I just arrived to the Centre earlier this week, but it already feels like home. Though a bit chaotic at times, the kitchen is stocked, the company is friendly, and the foxes are warm. Freddy, the little guy out back, was brought here in May when he became an orphan, after his parents were hunted. A real life version of Bambi, Dumbo, and Copper rolled into one, my heart instantly burst when I saw his tiny face.
A self-proclaimed waffle aficionado, I seem to have come to the right place for comfort food and good vibes. But as a student of environmental education, my interest in learning more about Iceland’s relationship with its unique wildlife ranks just a fur higher than endlessly enjoying the Centre’s world-famous “fox brownies” or its delicious soup.

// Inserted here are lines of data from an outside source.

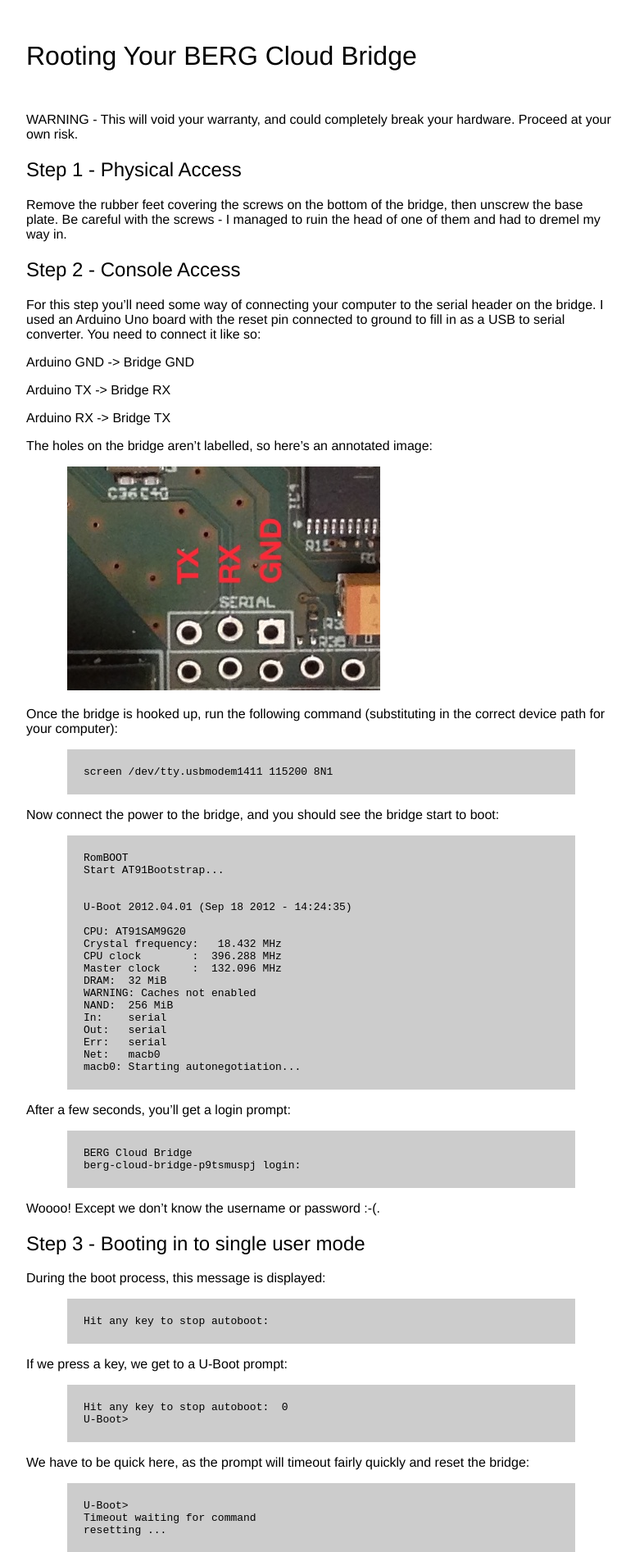
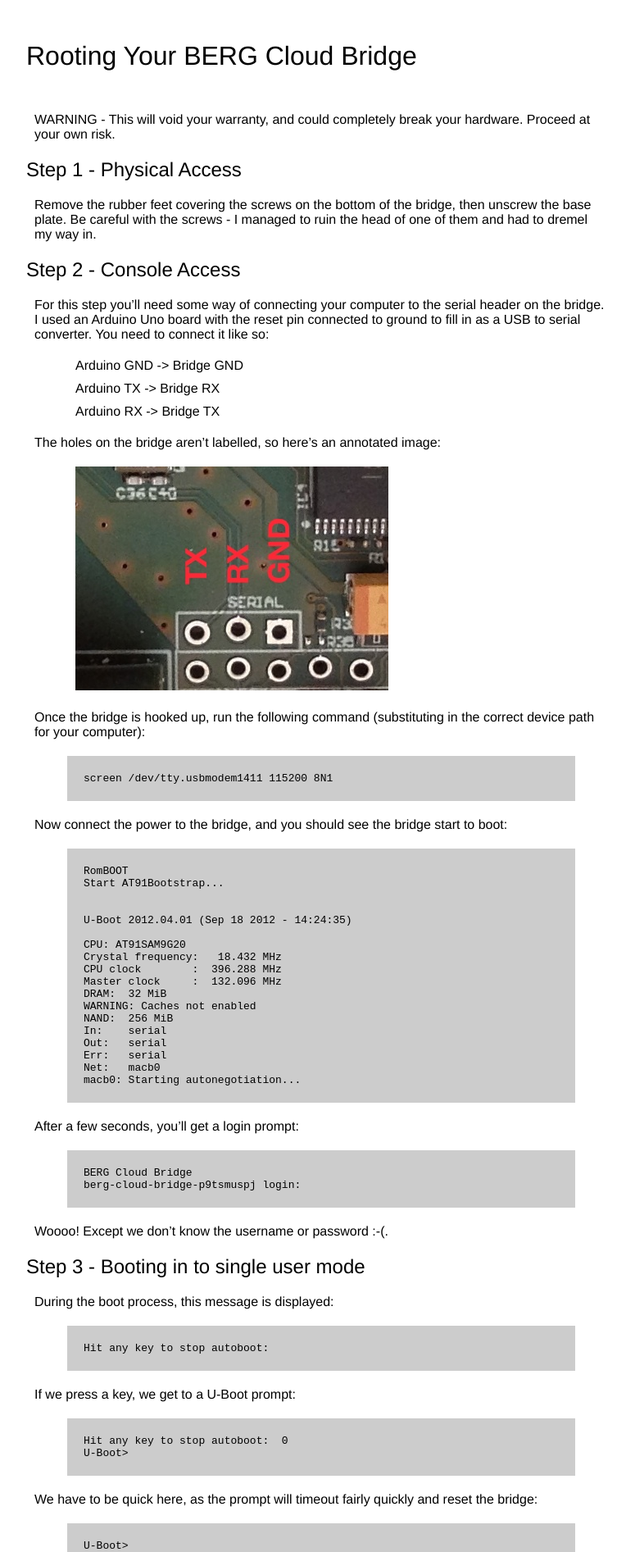
Before and after one commit to pipt/pipt.github.io, a Jekyll site: the page built from _posts/2013-04-15-rooting-berg-cloud-bridge.md, in a window 1280 px wide. Shown: the top 1893 px of the page at 82% size, without its empty margins (248-1023 px from the left). Built offline with Jekyll 4.4.1, drawn with Linux system fonts in a browser that asks for light colours; Markdown is read by kramdown in place of the engine named in the settings.

Commit message:
Update ul/li styling.

```diff
--- a/_posts/2013-04-15-rooting-berg-cloud-bridge.md
+++ b/_posts/2013-04-15-rooting-berg-cloud-bridge.md
@@ -14,11 +14,9 @@ Remove the rubber feet covering the screws on the bottom of the bridge, then uns
 
 For this step you'll need some way of connecting your computer to the serial header on the bridge. I used an Arduino Uno board with the reset pin connected to ground to fill in as a USB to serial converter. You need to connect it like so:
 
-Arduino GND -> Bridge GND
-
-Arduino TX -> Bridge RX
-
-Arduino RX -> Bridge TX
+* Arduino GND -> Bridge GND
+* Arduino TX -> Bridge RX
+* Arduino RX -> Bridge TX
 
 The holes on the bridge aren't labelled, so here's an annotated image:
 
--- a/css/style.css
+++ b/css/style.css
@@ -14,7 +14,11 @@ h2 {
 
 ul {
   list-style-type: none;
-  padding-left: 0;
+  padding-left: 60px;
+}
+
+li {
+  margin: 10px 0;
 }
 
 .intro {
@@ -25,6 +29,10 @@ ul {
   display: table-cell;
   vertical-align: middle;
   padding: 20px;
+}
+
+.post p {
+  margin: 20px 10px;
 }
 
 .container {
```
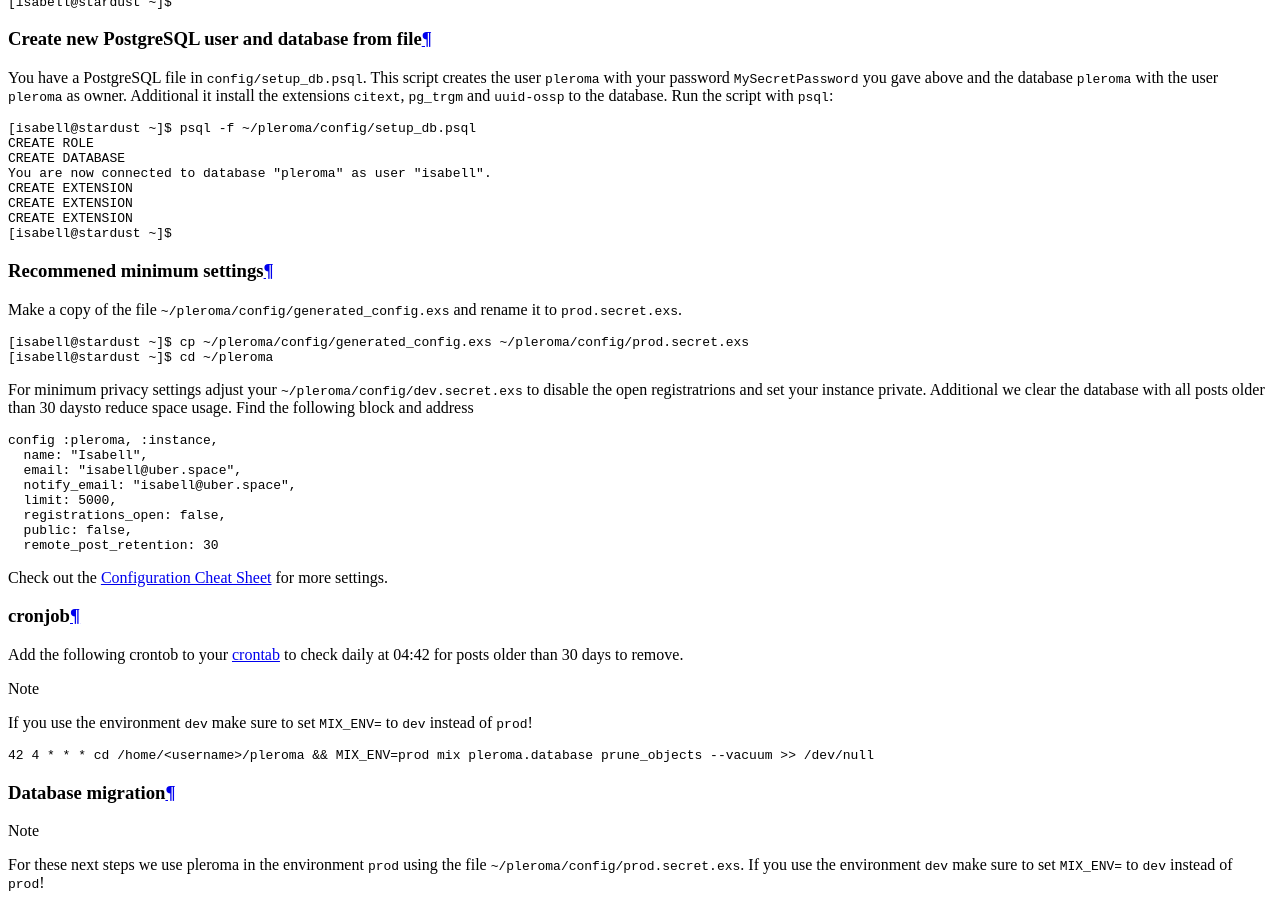
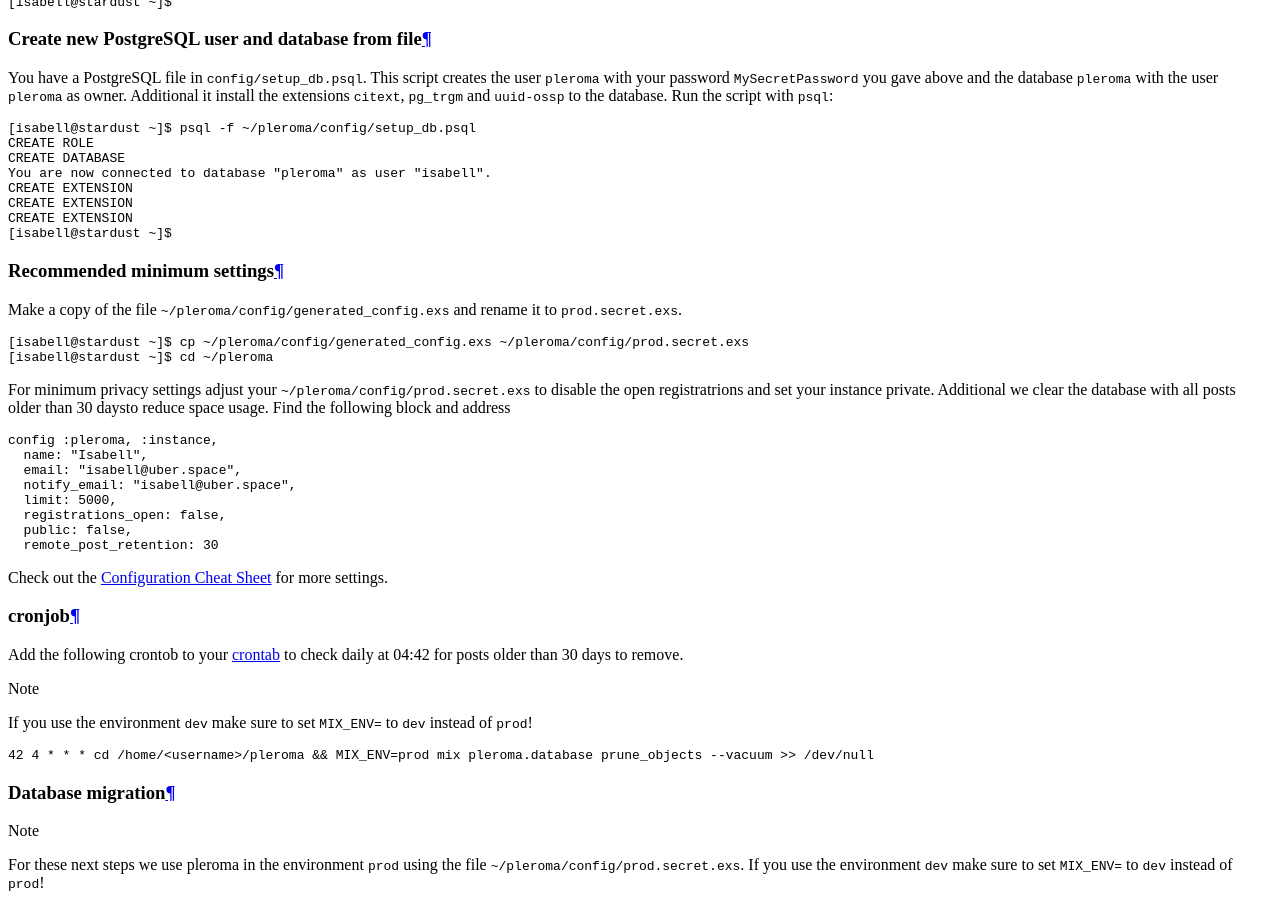
Before and after one commit to Uberspace/lab, a Sphinx documentation site: the page built from source/guide_pleroma.rst, in a window 1280 px wide and 900 px high, scrolled down 5271 px. Built offline with Sphinx 7.4.7 and the Read the Docs theme 2.0.0, drawn with Linux system fonts in a browser that asks for light colours.

Commit message:
corrected some words

```diff
--- a/source/guide_pleroma.rst
+++ b/source/guide_pleroma.rst
@@ -149,7 +149,7 @@
  CREATE EXTENSION
  [isabell@stardust ~]$
 
-Recommened minimum settings
+Recommended minimum settings
 ---------------------------
 
 Make a copy of the file ``~/pleroma/config/generated_config.exs`` and rename it to ``prod.secret.exs``.
@@ -159,7 +159,7 @@
  [isabell@stardust ~]$ cp ~/pleroma/config/generated_config.exs ~/pleroma/config/prod.secret.exs
  [isabell@stardust ~]$ cd ~/pleroma
 
-For minimum privacy settings adjust your ``~/pleroma/config/dev.secret.exs`` to disable the open registratrions and set your instance private. Additional we clear the database with all posts older than 30 daysto reduce space usage. Find the following block and address
+For minimum privacy settings adjust your ``~/pleroma/config/prod.secret.exs`` to disable the open registratrions and set your instance private. Additional we clear the database with all posts older than 30 daysto reduce space usage. Find the following block and address
 
 .. code-block:: none
  :emphasize-lines: 6, 7, 8
```
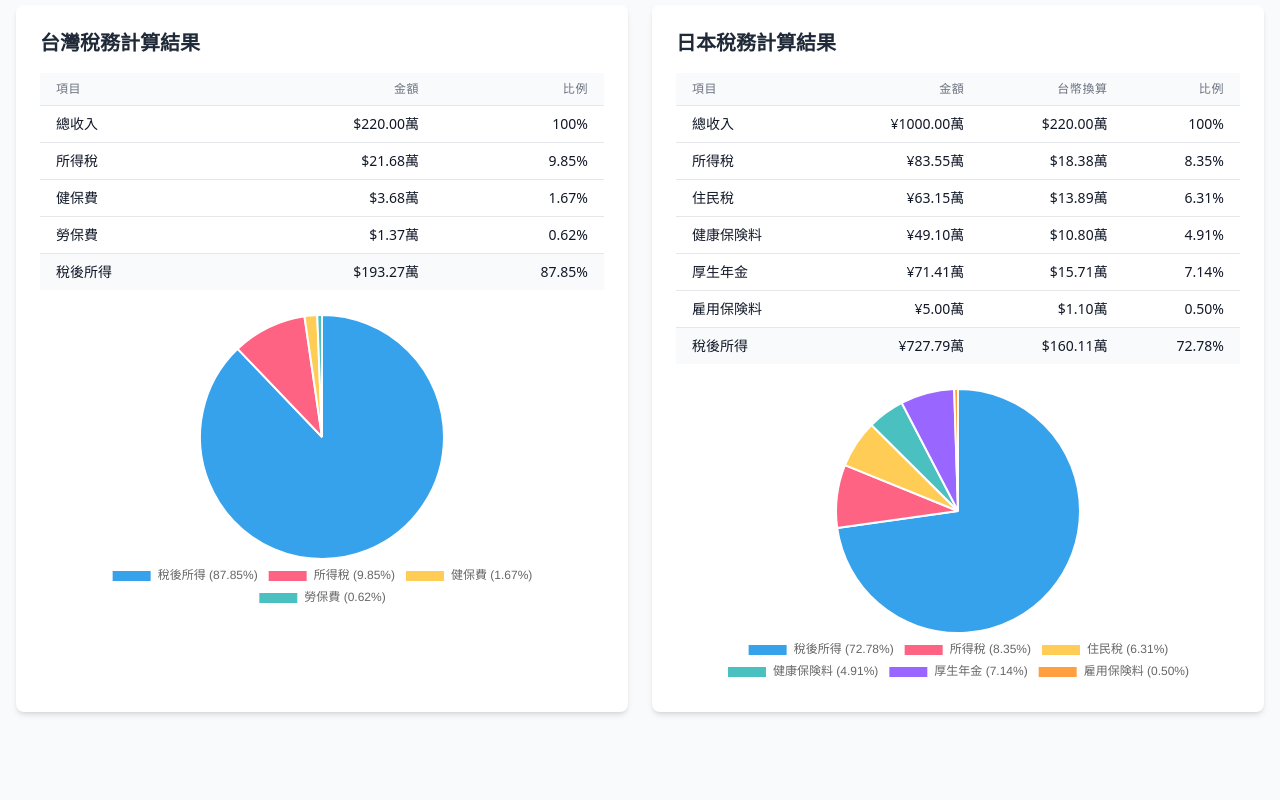
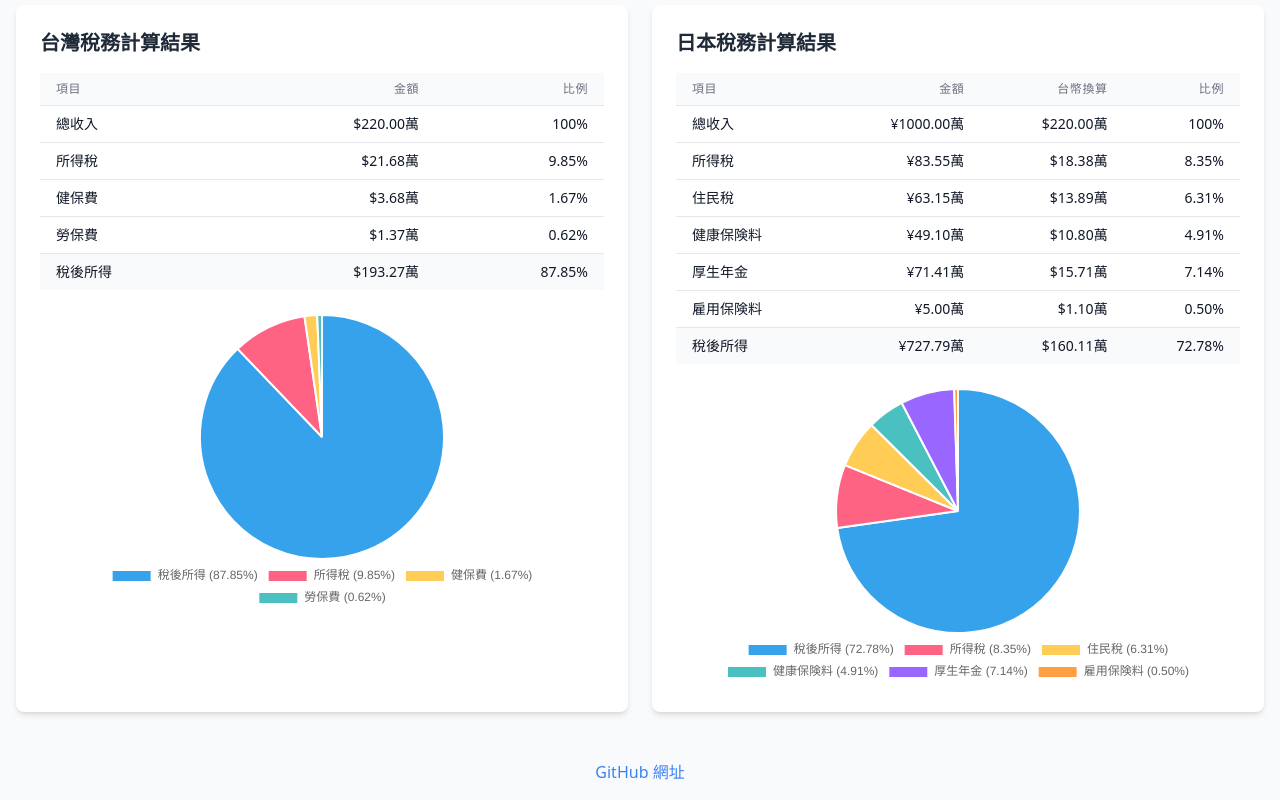
Before and after one commit to aszx87410/japan-taiwan-tax-compare, a plain HTML site: page index.html in a window 1280 px wide. Shown: the part 634-1434 px from the top of the page. Before the commit the page ends 1378 px from the top, so only its background shows below. Drawn offline with nearby package versions, Linux system fonts and the light colour scheme; no server answers.

Commit message:
feat: add github link

```diff
--- a/index.html
+++ b/index.html
@@ -80,6 +80,11 @@
             </div>
         </div>
     </div>
+    <footer class="text-center p-4">
+        <a href="https://github.com/aszx87410/japan-taiwan-tax-compare" target="_blank" class="text-blue-500 hover:underline">
+            GitHub 網址
+        </a>
+    </footer>
     <script src="script.js"></script>
 </body>
 </html>
```
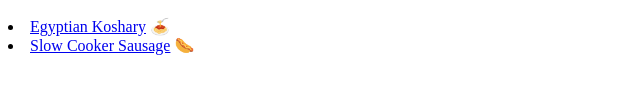
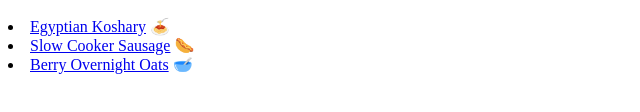
Before and after one commit to sirTOHAMY/odin-recipes, a plain HTML site: page index.html in a window 1280 px wide. Shown: the part 434-546 px from the top of the page, without its empty margins (0-640 px from the left). Drawn offline with Linux system fonts and the light colour scheme.

Commit message:
Add a link to the new recipe page

```diff
--- a/index.html
+++ b/index.html
@@ -14,6 +14,7 @@
         <h2>Our Recipes</h2>
         <li><a href="recipes/egyptian-koshary.html" target="_blank">Egyptian Koshary</a> 🍝 </li>
         <li><a href="recipes/slow-cooker-sausage.html" target="_blank">Slow Cooker Sausage</a> 🌭 </li>
+        <li><a href="recipes/berry-overnight-oats.html" target="_blank">Berry Overnight Oats</a> 🥣 </li>
 
 
 
```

I am learning so much here in such a short time. For example, I was surprised to learn that hunting the arctic foxes in Iceland remains far less regulated than the country’s famously sustainable fishing industry. Before I arrived, I did now know much about these types of issues, aside from the government’s support of its controversial commercial whaling business. The one place that foxes are protected is on the peninsula of Hornstrandir, a remote area of the Westfjords accessible to humans only by boat. The research of the Centre serves to shed a bit of light on the human-fox relationship there, and promotes educational stewardship to its visitors.
I am also finding out that in spite of the hunting, the species continues to thrive, so much so that the government of Iceland questions whether to cull their numbers further. This same question was asked recently in the United States’ (where I am from) Yellowstone national park, about its grey wolf population. Due to the wolves’ competition with local farmers for their livestock, hunting of the wolves recently became legal, with limits on how many can be taken per season. The wolves are viewed to many as a majestic species, and such tactics have been widely criticized. The similar ongoing debate between foxes and humans in Iceland intrigues me. Are the arctic foxes competing with commercial farmers over livestock? It seems we need more data collection on the issue.
In the meantime, a recently enacted law prohibits any animal raised in captivity, with the aid of humans, to be openly released into the wild, so poor Freddy’s future hangs in limbo. Left with the unfortunate choice between sending him to the Reyjkavik zoo or sending him to live a domesticated life with a family in nearby Heydelur, the Centre searches for answers on what the future holds for their orphan rehabilitation program. The current plan is to develop a larger, more appropriately fashioned habitat for the visiting animals, until an amendment to the legislation can be adopted. Or would it be better for the program go on hold indefinitely? I plan to investigate further, so stay tuned.